--- Records provided ---
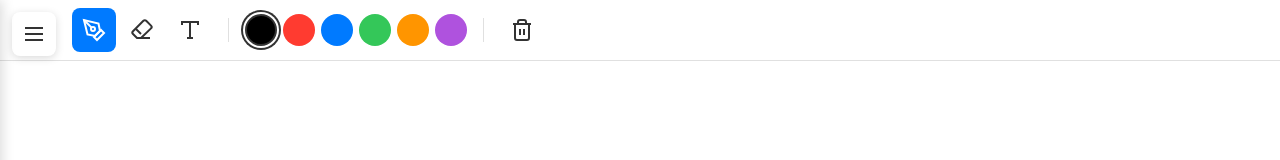
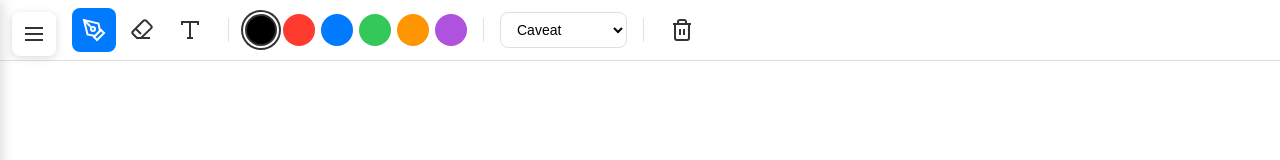
Before and after one commit to dre4success/bethel, a React (Vite) app: page / in a window 1280 px wide. Shown: the top 160 px of the page. Built offline with nearby package versions, Linux system fonts and the light colour scheme.

Commit message:
Add pixel eraser and handwritten fonts

```diff
--- a/index.html
+++ b/index.html
@@ -5,6 +5,10 @@
     <link rel="icon" type="image/svg+xml" href="/vite.svg" />
     <meta name="viewport" content="width=device-width, initial-scale=1.0, maximum-scale=1.0, user-scalable=no" />
     <title>Bethel - Note Editor</title>
+    <!-- Handwritten fonts -->
+    <link rel="preconnect" href="https://fonts.googleapis.com">
+    <link rel="preconnect" href="https://fonts.gstatic.com" crossorigin>
+    <link href="https://fonts.googleapis.com/css2?family=Caveat:wght@400;700&family=Indie+Flower&family=Patrick+Hand&display=swap" rel="stylesheet">
   </head>
   <body>
     <div id="root"></div>
--- a/src/App.tsx
+++ b/src/App.tsx
@@ -4,12 +4,13 @@ import { Toolbar } from './components/Toolbar';
 import { NoteSidebar } from './components/NoteSidebar';
 import { useNotes } from './hooks/useNotes';
 import type { Tool, Stroke, TextBlock } from './types';
-import { COLORS } from './types';
+import { COLORS, DEFAULT_FONT } from './types';
 import './App.css';
 
 function App() {
   const [tool, setTool] = useState<Tool>('pen');
   const [color, setColor] = useState<string>(COLORS[0]);
+  const [font, setFont] = useState<string>(DEFAULT_FONT);
   const [sidebarOpen, setSidebarOpen] = useState(false);
 
   const {
@@ -97,14 +98,17 @@ function App() {
         <Toolbar
           tool={tool}
           color={color}
+          font={font}
           onToolChange={setTool}
           onColorChange={setColor}
+          onFontChange={setFont}
           onClear={handleClear}
         />
 
         <Canvas
           tool={tool}
           color={color}
+          font={font}
           strokes={currentNote?.strokes ?? []}
           textBlocks={currentNote?.textBlocks ?? []}
           onStrokesChange={handleStrokesChange}
--- a/src/components/Canvas/Canvas.tsx
+++ b/src/components/Canvas/Canvas.tsx
@@ -1,7 +1,7 @@
 import { useRef, useEffect, useCallback, useState, memo } from 'react';
 import { v4 as uuidv4 } from 'uuid';
 import type { Stroke, Point, Tool, TextBlock } from '../../types';
-import { drawStroke, redrawCanvas, findStrokeAtPoint } from '../../lib/stroke';
+import { drawStroke, redrawCanvas } from '../../lib/stroke';
 import './Canvas.css';
 
 interface TextBlockComponentProps {
@@ -70,7 +70,7 @@ const TextBlockComponent = memo(function TextBlockComponent({
         onFocus={onStartEdit}
         onBlur={handleBlur}
         placeholder="Type here..."
-        style={{ color: block.color, fontSize: block.fontSize }}
+        style={{ color: block.color, fontSize: block.fontSize, fontFamily: block.fontFamily }}
       />
     </div>
   );
@@ -79,6 +79,7 @@ const TextBlockComponent = memo(function TextBlockComponent({
 interface CanvasProps {
   tool: Tool;
   color: string;
+  font: string;
   strokes: Stroke[];
   textBlocks: TextBlock[];
   onStrokesChange: (strokes: Stroke[]) => void;
@@ -88,6 +89,7 @@ interface CanvasProps {
 export function Canvas({
   tool,
   color,
+  font,
   strokes,
   textBlocks,
   onStrokesChange,
@@ -166,8 +168,9 @@ export function Canvas({
         width: 200,
         height: 40,
         content: '',
-        fontSize: 16,
+        fontSize: 20,
         color: color,
+        fontFamily: font,
       };
       onTextBlocksChange([...textBlocks, newTextBlock]);
       setEditingTextId(newTextBlock.id);
@@ -181,13 +184,6 @@ export function Canvas({
     canvas.setPointerCapture(e.pointerId);
     const point = getPointerPosition(e);
 
-    if (tool === 'eraser') {
-      const strokeId = findStrokeAtPoint(strokes, point.x, point.y);
-      if (strokeId) {
-        onStrokesChange(strokes.filter(s => s.id !== strokeId));
-      }
-    }
-
     const newStroke: Stroke = {
       id: uuidv4(),
       points: [point],
@@ -197,20 +193,12 @@ export function Canvas({
 
     currentStrokeRef.current = newStroke;
     setIsDrawing(true);
-  }, [tool, color, strokes, textBlocks, getPointerPosition, onStrokesChange, onTextBlocksChange]);
+  }, [tool, color, font, textBlocks, getPointerPosition, onTextBlocksChange]);
 
   const handlePointerMove = useCallback((e: React.PointerEvent) => {
     if (!isDrawing || !currentStrokeRef.current) return;
 
     const point = getPointerPosition(e);
-
-    if (tool === 'eraser') {
-      const strokeId = findStrokeAtPoint(strokes, point.x, point.y);
-      if (strokeId) {
-        onStrokesChange(strokes.filter(s => s.id !== strokeId));
-      }
-    }
-
     currentStrokeRef.current.points.push(point);
 
     const canvas = canvasRef.current;
@@ -220,7 +208,7 @@ export function Canvas({
     if (!ctx) return;
 
     drawStroke(ctx, currentStrokeRef.current);
-  }, [isDrawing, tool, strokes, getPointerPosition, onStrokesChange]);
+  }, [isDrawing, getPointerPosition]);
 
   const handlePointerUp = useCallback((e: React.PointerEvent) => {
     if (!isDrawing || !currentStrokeRef.current) return;
@@ -230,13 +218,14 @@ export function Canvas({
       canvas.releasePointerCapture(e.pointerId);
     }
 
-    if (currentStrokeRef.current.points.length > 1 && tool !== 'eraser') {
+    // Save stroke (both pen and eraser strokes)
+    if (currentStrokeRef.current.points.length > 1) {
       onStrokesChange([...strokes, currentStrokeRef.current]);
     }
 
     currentStrokeRef.current = null;
     setIsDrawing(false);
-  }, [isDrawing, tool, strokes, onStrokesChange]);
+  }, [isDrawing, strokes, onStrokesChange]);
 
   const handleTextEndEdit = useCallback((id: string, content: string) => {
     onTextBlocksChange(
--- a/src/components/Toolbar/Toolbar.css
+++ b/src/components/Toolbar/Toolbar.css
@@ -71,6 +71,26 @@
   box-shadow: 0 0 0 2px white, 0 0 0 4px #333;
 }
 
+.font-select {
+  height: 36px;
+  padding: 0 12px;
+  border: 1px solid #e0e0e0;
+  border-radius: 8px;
+  background: white;
+  font-size: 14px;
+  cursor: pointer;
+  outline: none;
+  min-width: 120px;
+}
+
+.font-select:hover {
+  border-color: #ccc;
+}
+
+.font-select:focus {
+  border-color: #007AFF;
+}
+
 /* Touch-friendly sizes for mobile */
 @media (max-width: 768px) {
   .toolbar {
--- a/src/components/Toolbar/Toolbar.tsx
+++ b/src/components/Toolbar/Toolbar.tsx
@@ -1,20 +1,24 @@
 import type { Tool } from '../../types';
-import { COLORS } from '../../types';
+import { COLORS, FONTS } from '../../types';
 import './Toolbar.css';
 
 interface ToolbarProps {
   tool: Tool;
   color: string;
+  font: string;
   onToolChange: (tool: Tool) => void;
   onColorChange: (color: string) => void;
+  onFontChange: (font: string) => void;
   onClear: () => void;
 }
 
 export function Toolbar({
   tool,
   color,
+  font,
   onToolChange,
   onColorChange,
+  onFontChange,
   onClear,
 }: ToolbarProps) {
   return (
@@ -74,6 +78,23 @@ export function Toolbar({
       <div className="toolbar-divider" />
 
       <div className="toolbar-section">
+        <select
+          className="font-select"
+          value={font}
+          onChange={(e) => onFontChange(e.target.value)}
+          title="Font"
+        >
+          {FONTS.map((f) => (
+            <option key={f.name} value={f.value} style={{ fontFamily: f.value }}>
+              {f.name}
+            </option>
+          ))}
+        </select>
+      </div>
+
+      <div className="toolbar-divider" />
+
+      <div className="toolbar-section">
         <button
           className="tool-button danger"
           onClick={onClear}
--- a/src/lib/stroke.ts
+++ b/src/lib/stroke.ts
@@ -1,24 +1,28 @@
 import type { Stroke } from '../types';
 import { MIN_STROKE_WIDTH, MAX_STROKE_WIDTH } from '../types';
 
+const ERASER_WIDTH = 20;
+
 // Calculate stroke width based on pressure
-export function getStrokeWidth(pressure: number): number {
+export function getStrokeWidth(pressure: number, isEraser: boolean = false): number {
+  if (isEraser) return ERASER_WIDTH;
   return MIN_STROKE_WIDTH + pressure * (MAX_STROKE_WIDTH - MIN_STROKE_WIDTH);
 }
 
 // Draw a single stroke on canvas
 export function drawStroke(
   ctx: CanvasRenderingContext2D,
-  stroke: Stroke,
-  isEraser: boolean = false
+  stroke: Stroke
 ): void {
   if (stroke.points.length < 2) return;
+
+  const isEraser = stroke.tool === 'eraser';
 
   ctx.save();
   ctx.lineCap = 'round';
   ctx.lineJoin = 'round';
 
-  if (isEraser || stroke.tool === 'eraser') {
+  if (isEraser) {
     ctx.globalCompositeOperation = 'destination-out';
     ctx.strokeStyle = 'rgba(0,0,0,1)';
   } else {
@@ -31,9 +35,9 @@ export function drawStroke(
     const prev = stroke.points[i - 1];
     const curr = stroke.points[i];
 
-    // Average pressure for smoother transitions
+    // Average pressure for smoother transitions (eraser uses fixed width)
     const avgPressure = (prev.pressure + curr.pressure) / 2;
-    ctx.lineWidth = getStrokeWidth(avgPressure);
+    ctx.lineWidth = getStrokeWidth(avgPressure, isEraser);
 
     ctx.beginPath();
     ctx.moveTo(prev.x, prev.y);
@@ -72,24 +76,3 @@ export function redrawCanvas(
     drawStroke(ctx, stroke);
   }
 }
-
-// Find stroke at a given point (for eraser)
-export function findStrokeAtPoint(
-  strokes: Stroke[],
-  x: number,
-  y: number,
-  threshold: number = 20
-): string | null {
-  for (let i = strokes.length - 1; i >= 0; i--) {
-    const stroke = strokes[i];
-    for (const point of stroke.points) {
-      const distance = Math.sqrt(
-        Math.pow(point.x - x, 2) + Math.pow(point.y - y, 2)
-      );
-      if (distance < threshold) {
-        return stroke.id;
-      }
-    }
-  }
-  return null;
-}
--- a/src/types/index.ts
+++ b/src/types/index.ts
@@ -20,6 +20,7 @@ export interface TextBlock {
   content: string;
   fontSize: number;
   color: string;
+  fontFamily: string;
 }
 
 export interface Note {
@@ -51,5 +52,14 @@ export const COLORS = [
   '#AF52DE', // Purple
 ] as const;
 
+export const FONTS = [
+  { name: 'Caveat', value: "'Caveat', cursive" },
+  { name: 'Patrick Hand', value: "'Patrick Hand', cursive" },
+  { name: 'Indie Flower', value: "'Indie Flower', cursive" },
+  { name: 'System', value: 'system-ui, sans-serif' },
+] as const;
+
+export const DEFAULT_FONT = FONTS[0].value;
+
 export const MIN_STROKE_WIDTH = 1;
 export const MAX_STROKE_WIDTH = 12;
```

--- Task details ---
Scan the material above for "setTool". Copy every line where it appears.

--- Completed exercise ---
   const [tool, setTool] = useState<Tool>('pen');
           onToolChange={setTool}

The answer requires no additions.